The common proportions used by the London bakers, are: Flour, 1 sack; common salt, 4½ lbs.; alum, 5 ozs.; yeast, 4 pts.; warm water for the sponge, about 3 gals. The alum is used for the purpose of whitening the bread, but Liebig has demonstrated that this purpose may be better subserved by the use of clear lime water in mixing up the dough.
It is the commendable ambition in the English bakers to impart that peculiar tint so highly prized by connoisseurs, and so successfully produced at Vienna and Paris. At Vienna, it has long been known that if the hearth of an oven be cleaned with a moistened wisp of straw, the crust of bread baked in it immediately after presents a rich yellow tint; the theory is that the aqueous vapor retained on the oven has a beneficial effect.
The proper temperature of the oven is between 200 and 225 degrees Centigrade, equivalent to 424 and 480 degrees Fahr., and may be known by the emission of sparks from a piece of wood rubbed on the oven.
The dough loses about 1-7th of its weight if baked in batches, but fully 1-6th if baked in small loaves and placed in the oven separately. The best bread contains about 11-16ths of its weight of added water, and common bread often much more than ¼. The proportion of water in the London bread has greatly increased of late years, owing to the use of the fraudulent method of making the dough with rice jelly or moss jelly, in which Iceland moss, Irish moss, or other mosses are used,
London White Bread (cont'd)
by boiling 7 lbs. of moss in 10 gals. of water, and using the resultant jelly in making 70 lbs. of flour into dough, which is then fermented and baked in the usual way. It is said that flour treated in this way will yield fully double its weight of good bread. According to Heern, 100 lbs. of wheaten flour will yield at least 125 to 126 lbs. of bread - some say 135 lbs.; 100 lbs. of rye meal, 131 lbs. of bread. A ¼ oz. carbonate of magnesia, added to the flour for a 4-lb. loaf, materially improves the quality of the bread even when made from the very worst seconds flour.

Rock Candy.
To make fine rock candy, clarify double refined white sugar, filter it, and boil it till it is ready to crystallize, or boiled to a blister. The boiling sugar must measure 35 degrees on the syrup weight, a degree more or less prevents its crystallization. Then take a brass kettle, of about 16 or 18 inches diameter and from 6 to 8 inches deep, smooth and polished on the inside.

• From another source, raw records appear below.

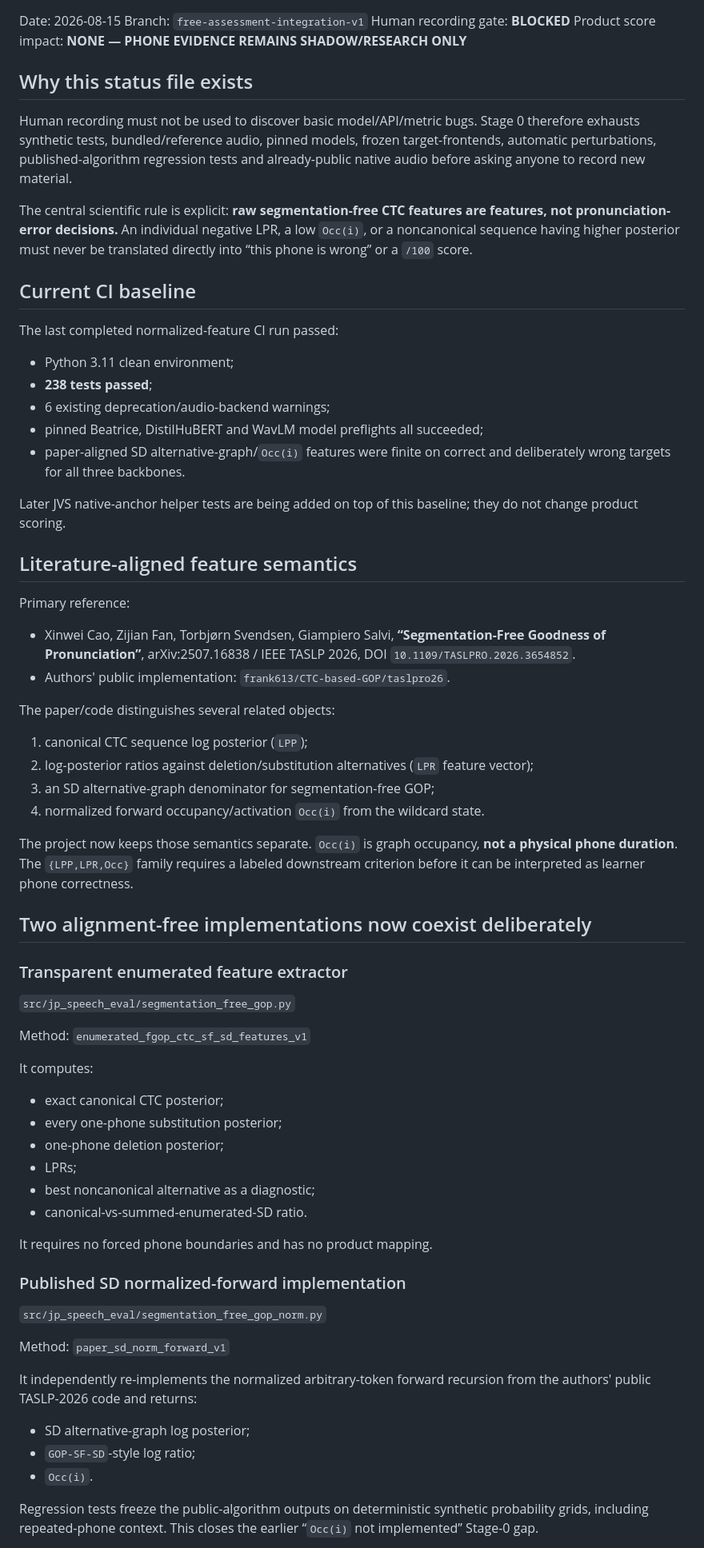
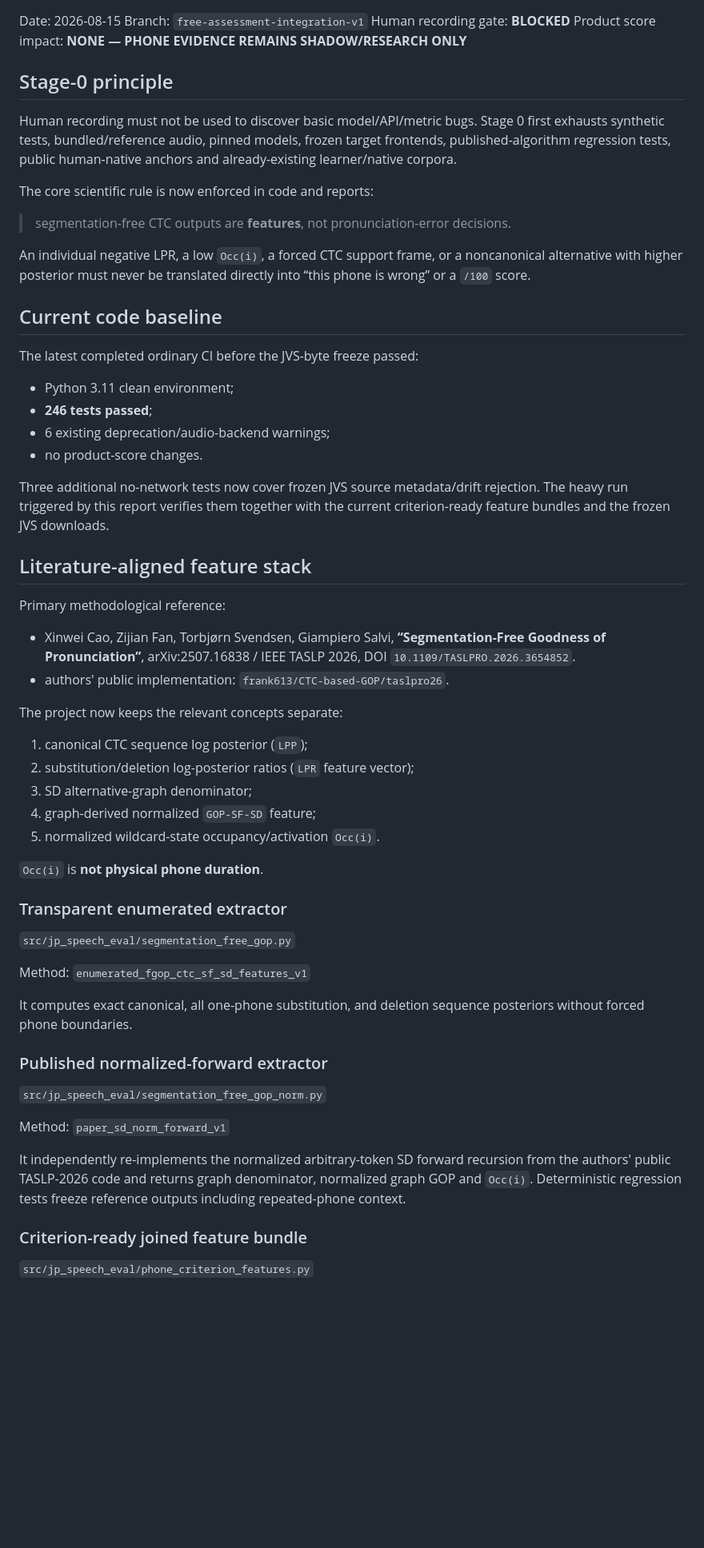
Before and after one commit to kayui-gavo/jp_speech_eval_project, a Markdown page: ver1.3/reports/PHONE_GOP_STAGE0_STATUS_V1.md, the part around one of its changes. Shown at 80% size. Drawn GitHub-style; blank space fills up the shorter version.

Commit message:
docs: promote JVS native anchor gate [run-model-preflight]

```diff
--- a/ver1.3/reports/PHONE_GOP_STAGE0_STATUS_V1.md
+++ b/ver1.3/reports/PHONE_GOP_STAGE0_STATUS_V1.md
@@ -5,70 +5,61 @@ Branch: `free-assessment-integration-v1`
 Human recording gate: **BLOCKED**
 Product score impact: **NONE — PHONE EVIDENCE REMAINS SHADOW/RESEARCH ONLY**
 
-## Why this status file exists
+## Stage-0 principle
 
-Human recording must not be used to discover basic model/API/metric bugs. Stage 0 therefore exhausts synthetic tests, bundled/reference audio, pinned models, frozen target-frontends, automatic perturbations, published-algorithm regression tests and already-public native audio before asking anyone to record new material.
+Human recording must not be used to discover basic model/API/metric bugs. Stage 0 first exhausts synthetic tests, bundled/reference audio, pinned models, frozen target frontends, published-algorithm regression tests, public human-native anchors and already-existing learner/native corpora.
 
-The central scientific rule is explicit: **raw segmentation-free CTC features are features, not pronunciation-error decisions.** An individual negative LPR, a low `Occ(i)`, or a noncanonical sequence having higher posterior must never be translated directly into “this phone is wrong” or a `/100` score.
+The core scientific rule is now enforced in code and reports:
 
-## Current CI baseline
+> segmentation-free CTC outputs are **features**, not pronunciation-error decisions.
 
-The last completed normalized-feature CI run passed:
+An individual negative LPR, a low `Occ(i)`, a forced CTC support frame, or a noncanonical alternative with higher posterior must never be translated directly into “this phone is wrong” or a `/100` score.
+
+## Current code baseline
+
+The latest completed ordinary CI before the JVS-byte freeze passed:
 
 - Python 3.11 clean environment;
-- **238 tests passed**;
+- **246 tests passed**;
 - 6 existing deprecation/audio-backend warnings;
-- pinned Beatrice, DistilHuBERT and WavLM model preflights all succeeded;
-- paper-aligned SD alternative-graph/`Occ(i)` features were finite on correct and deliberately wrong targets for all three backbones.
+- no product-score changes.
 
-Later JVS native-anchor helper tests are being added on top of this baseline; they do not change product scoring.
+Three additional no-network tests now cover frozen JVS source metadata/drift rejection. The heavy run triggered by this report verifies them together with the current criterion-ready feature bundles and the frozen JVS downloads.
 
-## Literature-aligned feature semantics
+## Literature-aligned feature stack
 
-Primary reference:
+Primary methodological reference:
 
 - Xinwei Cao, Zijian Fan, Torbjørn Svendsen, Giampiero Salvi, **“Segmentation-Free Goodness of Pronunciation”**, arXiv:2507.16838 / IEEE TASLP 2026, DOI `10.1109/TASLPRO.2026.3654852`.
-- Authors' public implementation: `frank613/CTC-based-GOP/taslpro26`.
+- authors' public implementation: `frank613/CTC-based-GOP/taslpro26`.
 
-The paper/code distinguishes several related objects:
+The project now keeps the relevant concepts separate:
 
 1. canonical CTC sequence log posterior (`LPP`);
-2. log-posterior ratios against deletion/substitution alternatives (`LPR` feature vector);
-3. an SD alternative-graph denominator for segmentation-free GOP;
-4. normalized forward occupancy/activation `Occ(i)` from the wildcard state.
+2. substitution/deletion log-posterior ratios (`LPR` feature vector);
+3. SD alternative-graph denominator;
+4. graph-derived normalized `GOP-SF-SD` feature;
+5. normalized wildcard-state occupancy/activation `Occ(i)`.
 
-The project now keeps those semantics separate. `Occ(i)` is graph occupancy, **not a physical phone duration**. The `{LPP,LPR,Occ}` family requires a labeled downstream criterion before it can be interpreted as learner phone correctness.
+`Occ(i)` is **not physical phone duration**.
 
-## Two alignment-free implementations now coexist deliberately
-
-### Transparent enumerated feature extractor
+### Transparent enumerated extractor
 
 `src/jp_speech_eval/segmentation_free_gop.py`
 
 Method: `enumerated_fgop_ctc_sf_sd_features_v1`
 
-It computes:
+It computes exact canonical, all one-phone substitution, and deletion sequence posteriors without forced phone boundaries.
 
-- exact canonical CTC posterior;
-- every one-phone substitution posterior;
-- one-phone deletion posterior;
-- LPRs;
-- best noncanonical alternative as a diagnostic;
-- canonical-vs-summed-enumerated-SD ratio.
-
-It requires no forced phone boundaries and has no product mapping.
-
-### Published SD normalized-forward implementation
+### Published normalized-forward extractor
 
 `src/jp_speech_eval/segmentation_free_gop_norm.py`
 
 Method: `paper_sd_norm_forward_v1`
 
-It independently re-implements the normalized arbitrary-token forward recursion from the authors' public TASLP-2026 code and returns:
+It independently re-implements the normalized arbitrary-token SD forward recursion from the authors' public TASLP-2026 code and returns graph denominator, normalized graph GOP and `Occ(i)`. Deterministic regression tests freeze reference outputs including repeated-phone context.
 
-- SD alternative-graph log posterior;
-- `GOP-SF-SD`-style log ratio;
-- `Occ(i)`.
+### Criterion-ready joined feature bundle
 
-Regression tests freeze the public-algorithm outputs on deterministic synthetic probability grids, including repeated-phone context. This closes the earlier “`Occ(i)` not implemented” Stage-0 gap.
+`src/jp_speech_eval/phone_criterion_features.py`
 
```
Also changed, not shown: other parts of ver1.3/reports/PHONE_GOP_STAGE0_STATUS_V1.md (+93 -87 lines).
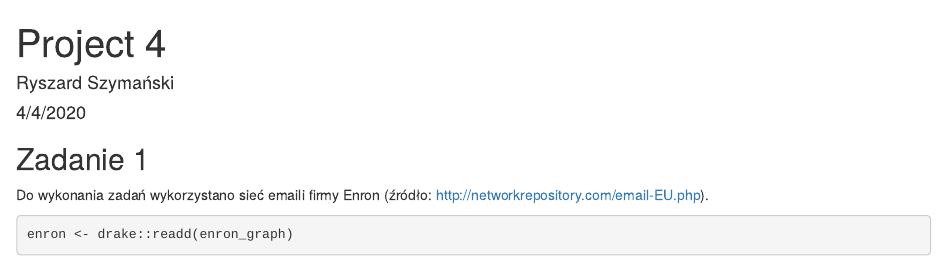
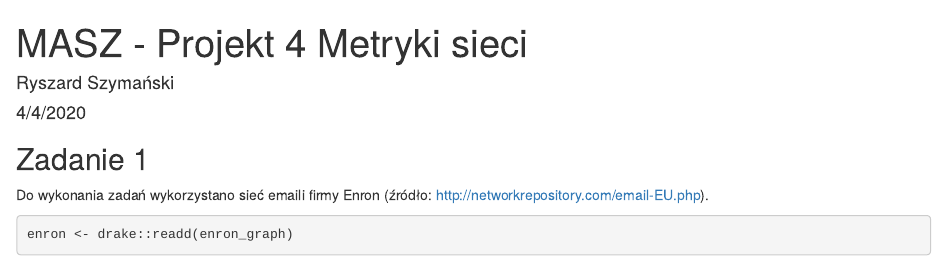
Before and after one commit to szymanskir/ComplexNetwork, an R Markdown document (Project4/Ryszard.Szymanski-4.Rmd): the page in a window 1100 px wide, from its top. Rendered offline with R 4.5, knitr and Pandoc, with nearby package versions; some code elsewhere in the file could not run offline.

Commit message:
Project 4 report style fixes

```diff
--- a/Project4/Ryszard.Szymanski-4.Rmd
+++ b/Project4/Ryszard.Szymanski-4.Rmd
@@ -1,5 +1,5 @@
 ---
-title: "Project 4"
+title: "MASZ - Projekt 4 Metryki sieci"
 author: "Ryszard Szymański"
 date: "4/4/2020"
 output: html_document
```
Also changed, not shown: Project4/Ryszard.Szymanski-4.html.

Make 8 or 10 small holes at equal distances from each other in a circle around the sides of the kettle, about 2 inches from the bottom; pass threads through these from one side to the other, and stop the holes on the outside with paste or paper to prevent the syrup from running out. Having thus prepared the kettle, pour in the syrup, till it rises about an inch above the threads; then place it in a stove moderately heated, and leave it to crystallize, agitating it from time to time. The crystallization will take place in six or seven days. As soon as the crystals are formed, pour off the remaining syrup, and throw in a little water to wash the crystals that are left at the bottom of the vessel. So soon as the mass is thouroughly draiend [sic] set it in a very hot stove, leave it for two days, when it is fit for use. Straw-colored rock candy is made by substituting brown for loaf sugar. The syrup must be boiled over a very hot fire in order to render the candy perfectly white. The sides of the kettle should be sponged repeatedly during the boiling process, to prevent the sugar from adhering and burning.
Orange Rock Candy is made by flavoring the syrup with a couple of teaspoonfuls of orange flower water, and coloring with saffron, just as the syrup is about to be taken from the fire.

1870s Time-Travel Guide